### Difference listings:
# # # # #

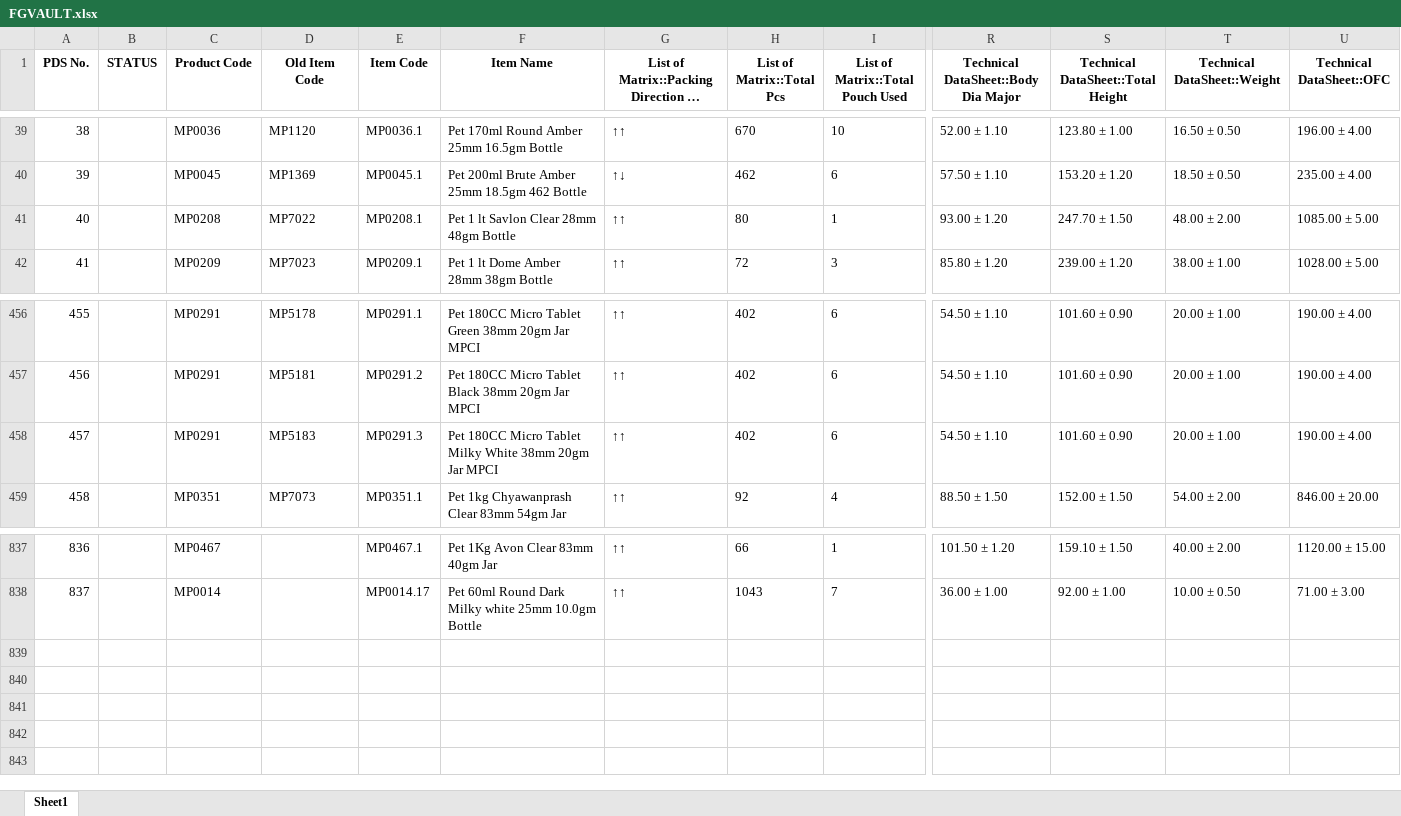
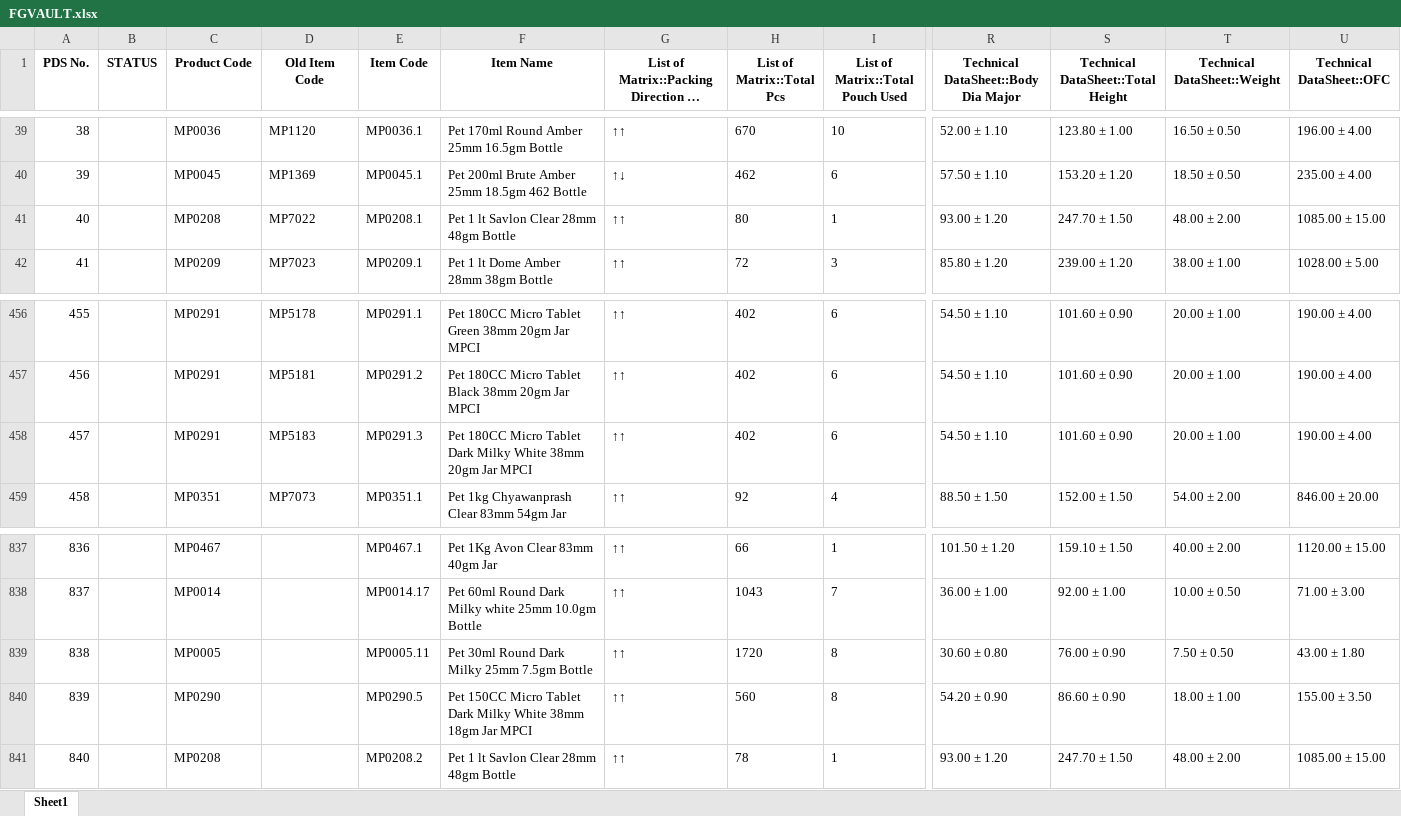
Before and after one commit to TeeJayDotCom/FG-Vault, an Excel workbook: FGVAULT.xlsx, sheet Sheet1, drawn as a sheet; only a part is shown, gaps mark what is left out; long unchanged cells end in …; values as stored, in another font and other column widths than the file's, no borders; table styles not drawn; rows hold the shown columns only; the diff names each change by its address in the sheet, - before the commit and + after, or states it on an @@ line.

Commit message:
Add files via upload

```diff
--- a/FGVAULT.xlsx (sheet Sheet1)
+++ b/FGVAULT.xlsx (sheet Sheet1)
-U41 (Technical DataSheet::OFC): 1085.00 ± 5.00
+U41 (Technical DataSheet::OFC): 1085.00 ± 15.00
-F458 (Item Name): …Micro Tablet Milky White…
+F458 (Item Name): …Micro Tablet Dark Milky White…
+row 839: 838 |  | MP0005 |  | MP0005.11 | Pet 30ml Round Dark Milky 25mm 7.5gm Bottle | ↑↑ | 1720 | 8 | 30.60 ± 0.80 | 76.00 ± 0.90 | 7.50 ± 0.50 | 43.00 ± 1.80
+row 840: 839 |  | MP0290 |  | MP0290.5 | Pet 150CC Micro Tablet Dark Milky White 38mm 18gm Jar MPCI | ↑↑ | 560 | 8 | 54.20 ± 0.90 | 86.60 ± 0.90 | 18.00 ± 1.00 | 155.00 ± 3.50
+row 841: 840 |  | MP0208 |  | MP0208.2 | Pet 1 lt Savlon Clear 28mm 48gm Bottle | ↑↑ | 78 | 1 | 93.00 ± 1.20 | 247.70 ± 1.50 | 48.00 ± 2.00 | 1085.00 ± 15.00
```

# # # # #

### Exercise brief:
Each line above is to be copied exactly, and the pictures are to be dropped.

### Expected answer:
Before and after one commit to TeeJayDotCom/FG-Vault, an Excel workbook: FGVAULT.xlsx, sheet Sheet1, drawn as a sheet; only a part is shown, gaps mark what is left out; long unchanged cells end in …; values as stored, in another font and other column widths than the file's, no borders; table styles not drawn; rows hold the shown columns only; the diff names each change by its address in the sheet, - before the commit and + after, or states it on an @@ line.

Commit message:
Add files via upload

```diff
--- a/FGVAULT.xlsx (sheet Sheet1)
+++ b/FGVAULT.xlsx (sheet Sheet1)
-U41 (Technical DataSheet::OFC): 1085.00 ± 5.00
+U41 (Technical DataSheet::OFC): 1085.00 ± 15.00
-F458 (Item Name): …Micro Tablet Milky White…
+F458 (Item Name): …Micro Tablet Dark Milky White…
+row 839: 838 |  | MP0005 |  | MP0005.11 | Pet 30ml Round Dark Milky 25mm 7.5gm Bottle | ↑↑ | 1720 | 8 | 30.60 ± 0.80 | 76.00 ± 0.90 | 7.50 ± 0.50 | 43.00 ± 1.80
+row 840: 839 |  | MP0290 |  | MP0290.5 | Pet 150CC Micro Tablet Dark Milky White 38mm 18gm Jar MPCI | ↑↑ | 560 | 8 | 54.20 ± 0.90 | 86.60 ± 0.90 | 18.00 ± 1.00 | 155.00 ± 3.50
+row 841: 840 |  | MP0208 |  | MP0208.2 | Pet 1 lt Savlon Clear 28mm 48gm Bottle | ↑↑ | 78 | 1 | 93.00 ± 1.20 | 247.70 ± 1.50 | 48.00 ± 2.00 | 1085.00 ± 15.00
```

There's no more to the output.